The substance may have effects on the blood, bone marrow, cardiovascular system, kidneys and nervous system. This may result in anaemia, increase of blood pressure, paralysis, kidney impairment and behavioural effects. This substance is possibly carcinogenic to humans. Causes serious reproductive toxicity in humans. 


PHYSICAL PROPERTIES ENVIRONMENTAL DATA
Melting point: 280°C
Relative density (water = 1): 3.3
Solubility in water, g/100ml at 20°C: 44  
The substance is toxic to aquatic organisms. This substance may be hazardous to the environment. Special attention should be given to birds, mammals, soil contamination and water quality. Bioaccumulation of this chemical may occur in plants and animals.
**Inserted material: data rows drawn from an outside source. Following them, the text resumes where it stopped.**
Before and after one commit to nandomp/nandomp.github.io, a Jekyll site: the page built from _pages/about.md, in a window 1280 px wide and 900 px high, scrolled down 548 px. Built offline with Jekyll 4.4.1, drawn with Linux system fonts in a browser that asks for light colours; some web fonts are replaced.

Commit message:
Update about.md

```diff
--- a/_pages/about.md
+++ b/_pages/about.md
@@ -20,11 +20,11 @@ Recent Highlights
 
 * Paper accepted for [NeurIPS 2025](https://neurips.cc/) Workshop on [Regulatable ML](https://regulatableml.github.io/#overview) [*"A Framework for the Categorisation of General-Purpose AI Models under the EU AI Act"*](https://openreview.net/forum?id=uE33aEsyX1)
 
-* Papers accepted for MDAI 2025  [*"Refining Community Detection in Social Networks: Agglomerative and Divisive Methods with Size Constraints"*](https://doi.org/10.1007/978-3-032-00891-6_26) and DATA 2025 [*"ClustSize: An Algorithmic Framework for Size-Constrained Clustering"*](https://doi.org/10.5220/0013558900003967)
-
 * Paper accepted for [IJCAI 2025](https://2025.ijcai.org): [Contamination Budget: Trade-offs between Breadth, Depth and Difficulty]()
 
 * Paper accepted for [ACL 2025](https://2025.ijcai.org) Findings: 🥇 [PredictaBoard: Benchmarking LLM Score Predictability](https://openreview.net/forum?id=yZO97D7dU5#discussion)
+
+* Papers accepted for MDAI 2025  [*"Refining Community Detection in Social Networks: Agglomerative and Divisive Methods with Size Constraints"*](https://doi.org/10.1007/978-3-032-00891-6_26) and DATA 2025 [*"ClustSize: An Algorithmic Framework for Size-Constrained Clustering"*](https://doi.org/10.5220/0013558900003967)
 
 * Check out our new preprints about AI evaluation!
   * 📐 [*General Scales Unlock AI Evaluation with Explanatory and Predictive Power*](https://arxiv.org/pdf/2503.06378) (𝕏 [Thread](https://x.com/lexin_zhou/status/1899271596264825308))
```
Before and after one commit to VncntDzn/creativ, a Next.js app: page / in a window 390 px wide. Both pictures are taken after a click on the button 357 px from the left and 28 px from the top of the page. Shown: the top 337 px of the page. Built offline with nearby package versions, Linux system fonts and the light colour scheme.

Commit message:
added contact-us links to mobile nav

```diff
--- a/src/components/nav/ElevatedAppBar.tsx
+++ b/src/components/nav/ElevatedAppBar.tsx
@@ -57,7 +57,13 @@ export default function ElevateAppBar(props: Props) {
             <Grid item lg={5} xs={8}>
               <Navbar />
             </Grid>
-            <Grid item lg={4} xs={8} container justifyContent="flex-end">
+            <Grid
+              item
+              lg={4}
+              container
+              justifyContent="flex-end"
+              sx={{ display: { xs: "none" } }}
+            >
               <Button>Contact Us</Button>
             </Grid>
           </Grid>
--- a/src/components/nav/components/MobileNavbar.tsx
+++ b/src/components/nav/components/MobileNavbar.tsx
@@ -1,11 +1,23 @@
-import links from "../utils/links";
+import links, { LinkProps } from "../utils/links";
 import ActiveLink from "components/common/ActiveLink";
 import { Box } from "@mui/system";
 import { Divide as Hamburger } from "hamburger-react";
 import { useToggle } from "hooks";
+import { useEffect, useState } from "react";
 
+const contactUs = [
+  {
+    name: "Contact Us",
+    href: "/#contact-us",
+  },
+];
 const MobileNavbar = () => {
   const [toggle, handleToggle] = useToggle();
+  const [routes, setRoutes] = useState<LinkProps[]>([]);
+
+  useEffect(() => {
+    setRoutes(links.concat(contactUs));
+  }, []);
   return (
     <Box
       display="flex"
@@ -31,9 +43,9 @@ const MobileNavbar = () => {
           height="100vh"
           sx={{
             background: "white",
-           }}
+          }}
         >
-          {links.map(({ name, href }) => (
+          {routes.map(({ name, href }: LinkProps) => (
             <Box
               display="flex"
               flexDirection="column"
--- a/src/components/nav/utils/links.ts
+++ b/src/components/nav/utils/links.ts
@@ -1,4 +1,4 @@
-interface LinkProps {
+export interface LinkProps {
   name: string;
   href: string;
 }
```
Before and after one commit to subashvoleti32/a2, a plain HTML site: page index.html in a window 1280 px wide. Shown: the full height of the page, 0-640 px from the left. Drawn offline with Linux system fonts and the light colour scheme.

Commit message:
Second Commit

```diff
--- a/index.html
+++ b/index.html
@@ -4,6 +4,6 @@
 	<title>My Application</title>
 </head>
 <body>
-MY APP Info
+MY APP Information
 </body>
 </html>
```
It is strongly advised not to let the chemical enter into the environment because it is persistent. 

NOTES
Depending on the degree of exposure, periodic medical examination is suggested.
The symptoms of acute intoxication do not become manifest until hours have passed.
Card has been partly updated in October 2004 and 2005.
See sections Occupational Exposure Limits, EU classification, Emergency Response. 

ADDITIONAL INFORMATION
 

IPCS
International
Programme on
Chemical Safety
WHO ILO EC Prepared in the context of cooperation between the International Programme on Chemical Safety and the European Commission
© IPCS 2004-2012
LEGAL NOTICE Neither the EC nor the IPCS nor any person acting on behalf of the EC or the IPCS is responsible for the use which might be made of this information.


    See Also:
       Toxicological Abbreviations